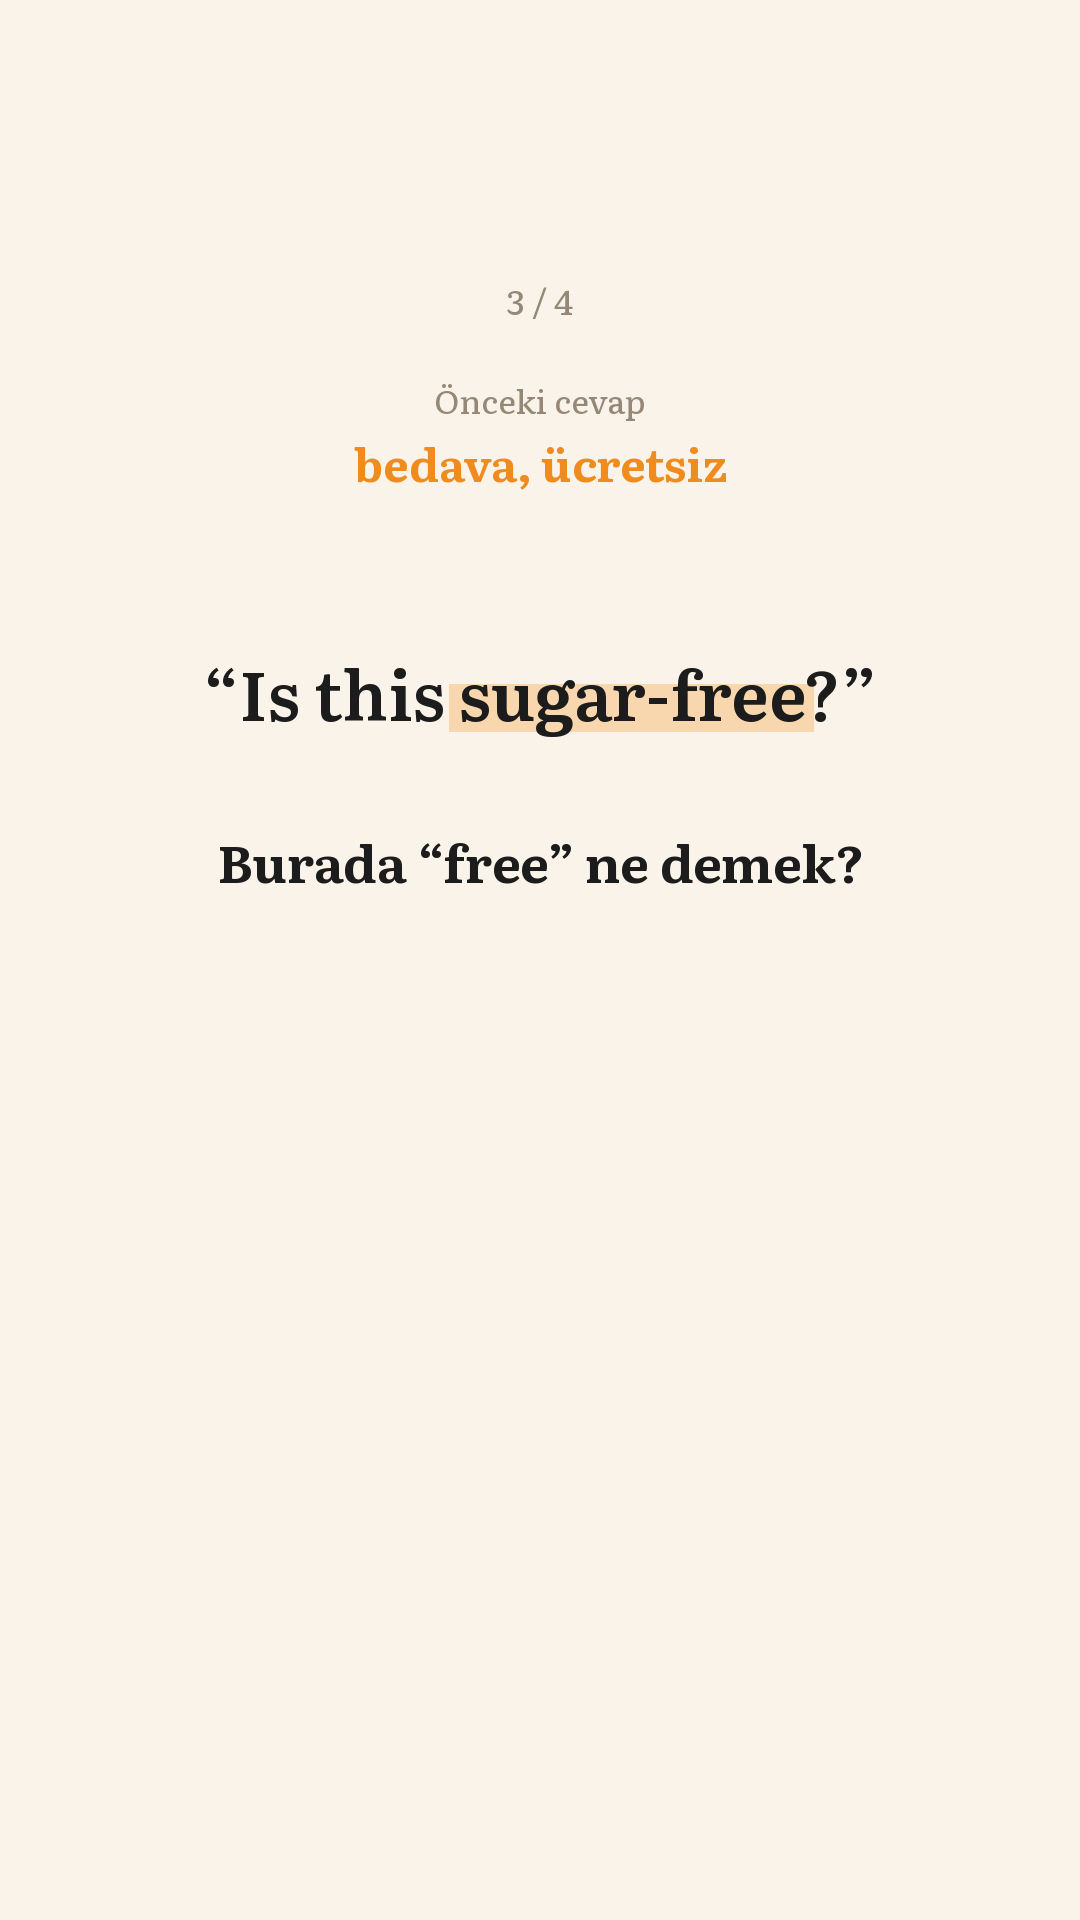
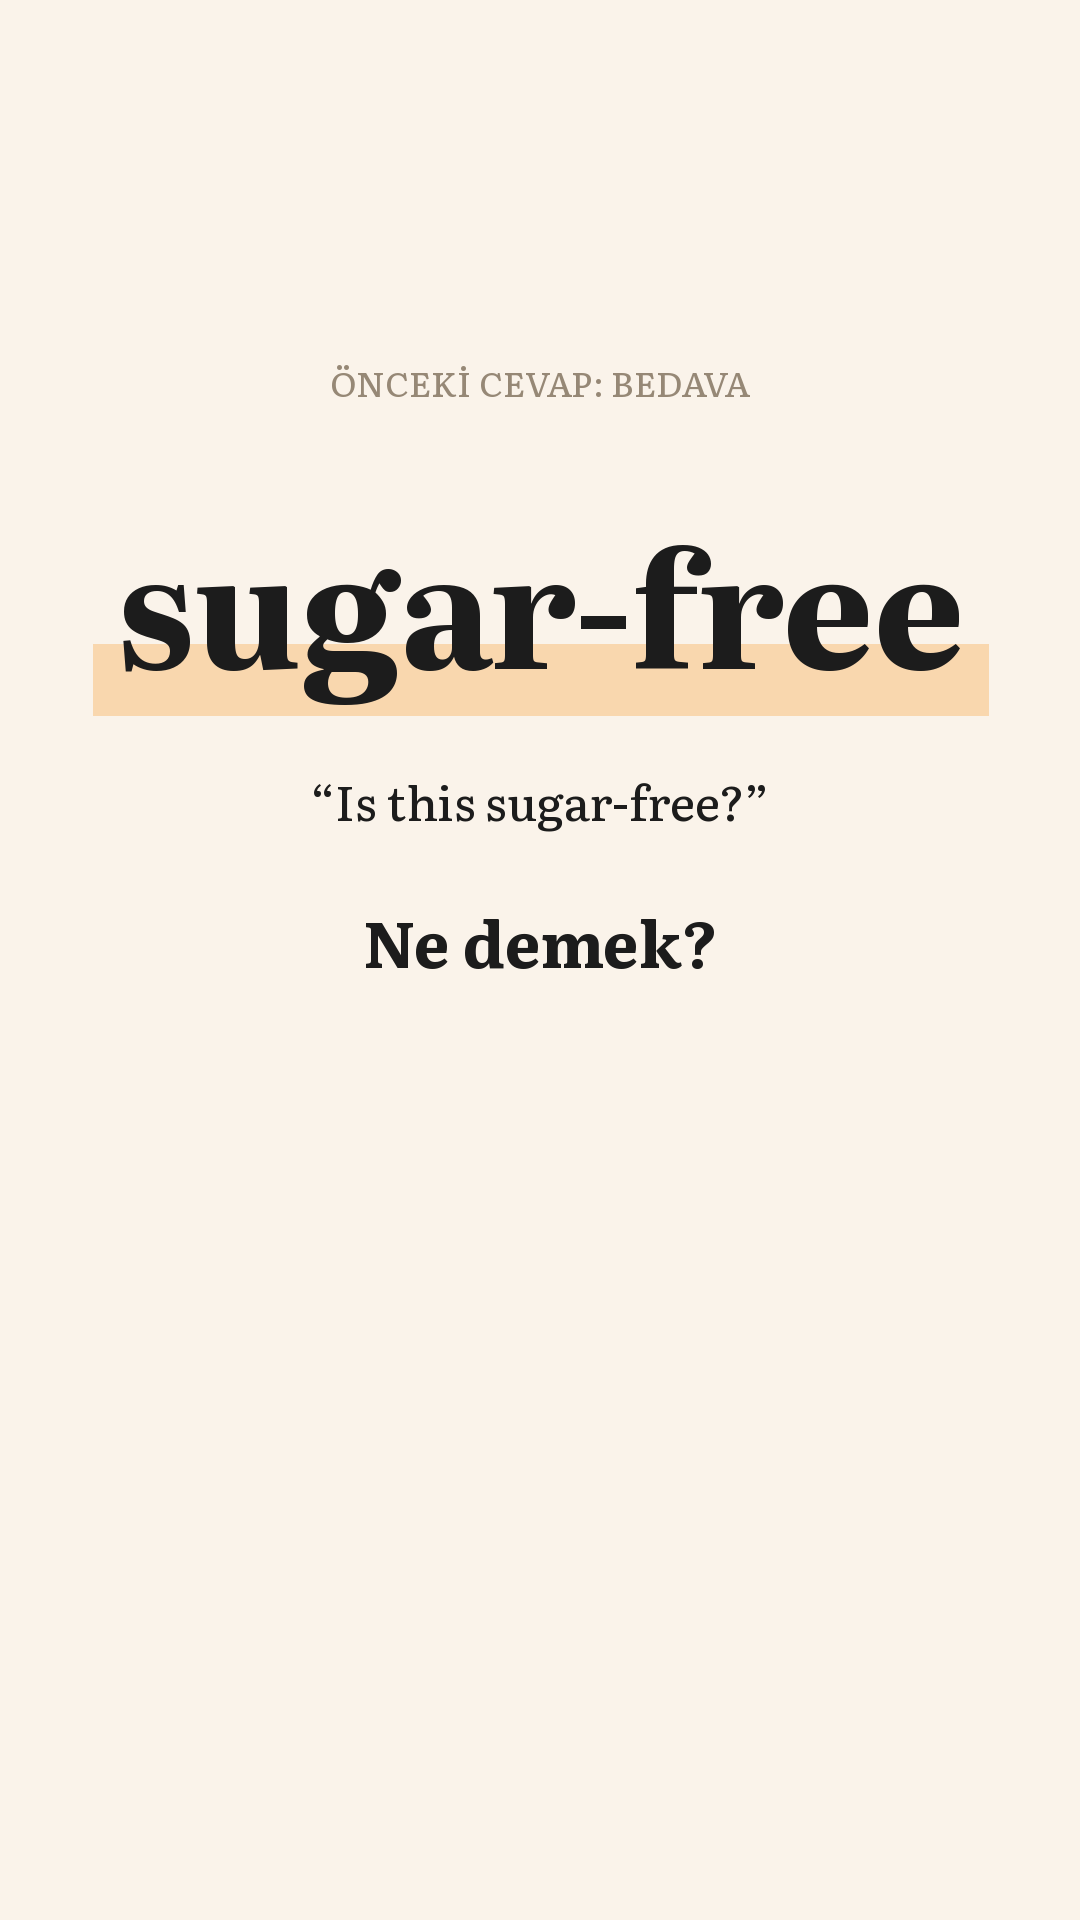
free hikaye seti v2: tüm kareler ilk karenin formatında
Claude-Session: https://claude.ai/code/session_019qtCGA3eorTyVVpn2iHJeU

Changed region(s): [[0.0611, 0.2812, 0.9167, 0.5312], [0.3056, 0.1875, 0.7028, 0.25]]

diff --git a/icerik/2026-11-27_hikaye_kelime/PAKET.md b/icerik/2026-11-27_hikaye_kelime/PAKET.md
@@ -13,3 +13,5 @@ Her karenin cevabı bir sonraki karenin üstünde. 1–4. karelere test çıkart
 
 Ekip: Daniel ✅ (merak + "bildiğimi sanıyordum" şaşkınlığı; her kare bir öncekinin cevabını veriyor, ileri dokunma nedeni var) · Mr. Feast ✅ · David ✅ (dört kullanım da doğru ve gündelik) · Tomris ✅ · Charlie ✅ (kapanışta özellik iddiası yok; "cümle içinde okumak" uygulamanın yaptığı şey) · Steve İşler: haftalık 2 uygulama hikâyesi sınırına sayılır (bu hafta 1. ya da 2.) · Nate: ölçüm = kare kare ileri/çıkış ve bağlantı dokunuşu (Instagram hikâye istatistikleri, Mehmet'ten).
 Tutarsa seri: her reelden bir kelime, 4 bağlam (line, run, get, right…).
+
+v2 (Mehmet 21:11: "ilk görsel ile format aynı olmalı"): 2–5. kareler ilk karenin düzeninde (üstte küçük etiket = önceki cevap, büyük vurgulu kelime, cümle, "Ne demek?"). Kural: seri kareleri hep bu tek şablonla.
* * * *
How to complete this task = Restate the records above word for word. Skip every picture.

Response to the exercise =
free hikaye seti v2: tüm kareler ilk karenin formatında
Claude-Session: https://claude.ai/code/session_019qtCGA3eorTyVVpn2iHJeU

Changed region(s): [[0.0611, 0.2812, 0.9167, 0.5312], [0.3056, 0.1875, 0.7028, 0.25]]

diff --git a/icerik/2026-11-27_hikaye_kelime/PAKET.md b/icerik/2026-11-27_hikaye_kelime/PAKET.md
@@ -13,3 +13,5 @@ Her karenin cevabı bir sonraki karenin üstünde. 1–4. karelere test çıkart
 
 Ekip: Daniel ✅ (merak + "bildiğimi sanıyordum" şaşkınlığı; her kare bir öncekinin cevabını veriyor, ileri dokunma nedeni var) · Mr. Feast ✅ · David ✅ (dört kullanım da doğru ve gündelik) · Tomris ✅ · Charlie ✅ (kapanışta özellik iddiası yok; "cümle içinde okumak" uygulamanın yaptığı şey) · Steve İşler: haftalık 2 uygulama hikâyesi sınırına sayılır (bu hafta 1. ya da 2.) · Nate: ölçüm = kare kare ileri/çıkış ve bağlantı dokunuşu (Instagram hikâye istatistikleri, Mehmet'ten).
 Tutarsa seri: her reelden bir kelime, 4 bağlam (line, run, get, right…).
+
+v2 (Mehmet 21:11: "ilk görsel ile format aynı olmalı"): 2–5. kareler ilk karenin düzeninde (üstte küçük etiket = önceki cevap, büyük vurgulu kelime, cümle, "Ne demek?"). Kural: seri kareleri hep bu tek şablonla.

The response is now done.